WORK INSTRUCTION:
The answer must consist of each line below that contains the word "personToUpdate", copied in full.

RAW DATA:
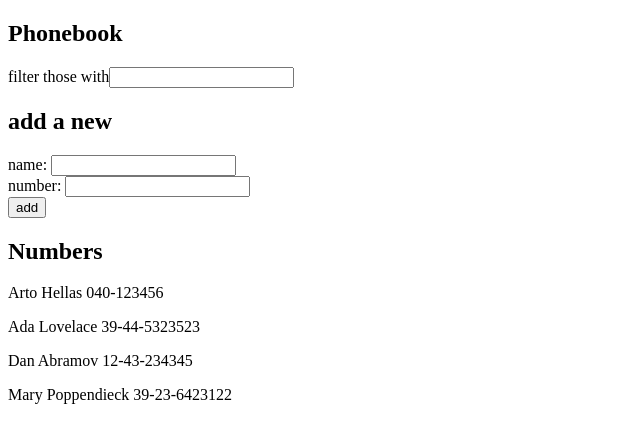
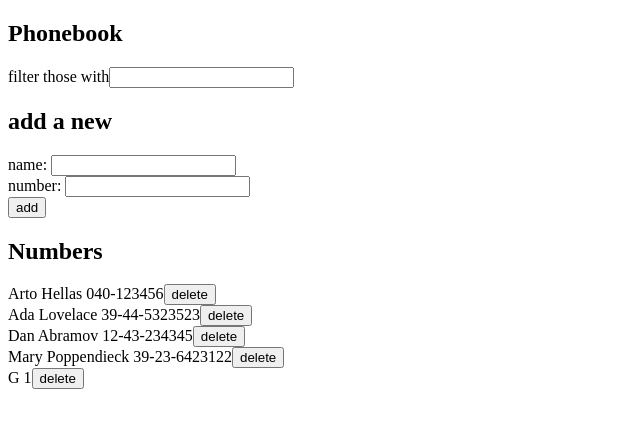
Before and after one commit to garrettjandrews/FullStackOpen, a React (Create React App) app in the folder part2/phonebook/: page / in a window 1280 px wide. Shown: the top 442 px of the page, without its empty margins (0-640 px from the left). Built offline with nearby package versions, Linux system fonts and the light colour scheme; data requests are answered from the project's data file.

Commit message:
through 2.15

```diff
--- a/part2/phonebook/db.json
+++ b/part2/phonebook/db.json
@@ -1,5 +1,5 @@
 {
-  "persons":[
+  "persons": [
     {
       "name": "Arto Hellas",
       "number": "040-123456",
@@ -19,6 +19,11 @@
       "name": "Mary Poppendieck",
       "number": "39-23-6423122",
       "id": 4
+    },
+    {
+      "name": "G",
+      "number": "1",
+      "id": 5
     }
   ]
 }
--- a/part2/phonebook/src/App.js
+++ b/part2/phonebook/src/App.js
@@ -1,19 +1,30 @@
 import { useEffect, useState } from 'react'
-import axios from 'axios'
+import personService from "./services/persons"
 
-const Entry = ({person, filter}) => {
+const Entry = ({persons, person, filter, setPersons}) => {
+  const deleteEntry = () => {
+    if (window.confirm(`Delete ${person.name}?`)) {
+      personService.deleteEntry(person.id)
+    }
+
+    setPersons(persons.filter(thisPerson => thisPerson.id != person.id))
+  }
+
   if (person.name.toLowerCase().includes(filter.toLowerCase())) {
     return (
-      <p>{person.name} {person.number}</p>
+      <div>
+        {person.name} {person.number}
+        <button onClick = {deleteEntry}>delete</button>
+      </div>
     )
   }
 }
 
-const NumbersDisplay = ({persons, filter}) => {
+const NumbersDisplay = ({persons, filter, setPersons}) => {
   return (
     <div>
       <h2>Numbers</h2>
-      {persons.map(person => <Entry person = {person} key = {person.name} filter = {filter}/>)}
+      {persons.map(person => <Entry persons = {persons} person = {person} key = {person.id} filter = {filter} setPersons = {setPersons}/>)}
     </div>
   )
 }
@@ -43,15 +54,29 @@ const InputForm = ({newName, newNumber, setNewName, setNewNumber, persons, setPe
   const addEntry = (event) => {
     event.preventDefault()
     const newEntry = {name: newName, number:newNumber}
-    const newPersons = persons.concat(newEntry)
 
     // check for existing entry before continuing
     if (persons.some(entry => entry.name === newName)) {
-      alert (`${newName} is already added to phonebook`)
+      let personToUpdate = persons.filter(e => e.name === newName)[0]
+      newEntry.id = personToUpdate.id
+      if (window.confirm(`Would you like to update ${personToUpdate.name}?`)) {
+        personService
+        .update(personToUpdate.id, newEntry)
+        .then(response => {
+          console.log(response)
+          setPersons(persons.map(thisPerson => thisPerson.id !== personToUpdate.id ? thisPerson : response.data))
+        })
+      }
       return
     }
 
-    setPersons(newPersons)
+    // upload new entry to server
+    personService
+    .create(newEntry)
+      .then(response => {
+        console.log(response)
+        setPersons(persons.concat(response.data))
+      })
 
     setNewName('')
     setNewNumber('')
@@ -80,8 +105,8 @@ const App = () => {
   const [filter, setNewFilter] = useState('')
 
   useEffect(() => {
-    axios
-      .get('http://localhost:3001/persons').then(response => {
+    personService.getAll()
+    .then(response => {
         setPersons(response.data)
       })
   }, [])
@@ -101,7 +126,7 @@ const App = () => {
       persons = {persons}
       setPersons = {setPersons}
       />
-      <NumbersDisplay persons = {persons} filter = {filter}/>
+      <NumbersDisplay persons = {persons} filter = {filter} setPersons = {setPersons}/>
     </div>
   )
 }
--- /dev/null
+++ b/part2/phonebook/src/services/persons.js
@@ -0,0 +1,21 @@
+import axios from 'axios'
+const baseUrl = "http://localhost:3001/persons"
+
+const getAll = () => {
+    return axios.get(baseUrl)
+}
+
+const create = newEntry => {
+    return axios.post(baseUrl, newEntry)
+}
+
+const deleteEntry = id => {
+    return axios.delete(`${baseUrl}/${id}`)
+}
+
+const update = (id, newEntry) => {
+    return axios.put(`${baseUrl}/${id}`, newEntry)
+}
+
+
+export default { getAll, create, deleteEntry, update }
```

TASK RESPONSE:
+      let personToUpdate = persons.filter(e => e.name === newName)[0]
+      newEntry.id = personToUpdate.id
+      if (window.confirm(`Would you like to update ${personToUpdate.name}?`)) {
+        .update(personToUpdate.id, newEntry)
+          setPersons(persons.map(thisPerson => thisPerson.id !== personToUpdate.id ? thisPerson : response.data))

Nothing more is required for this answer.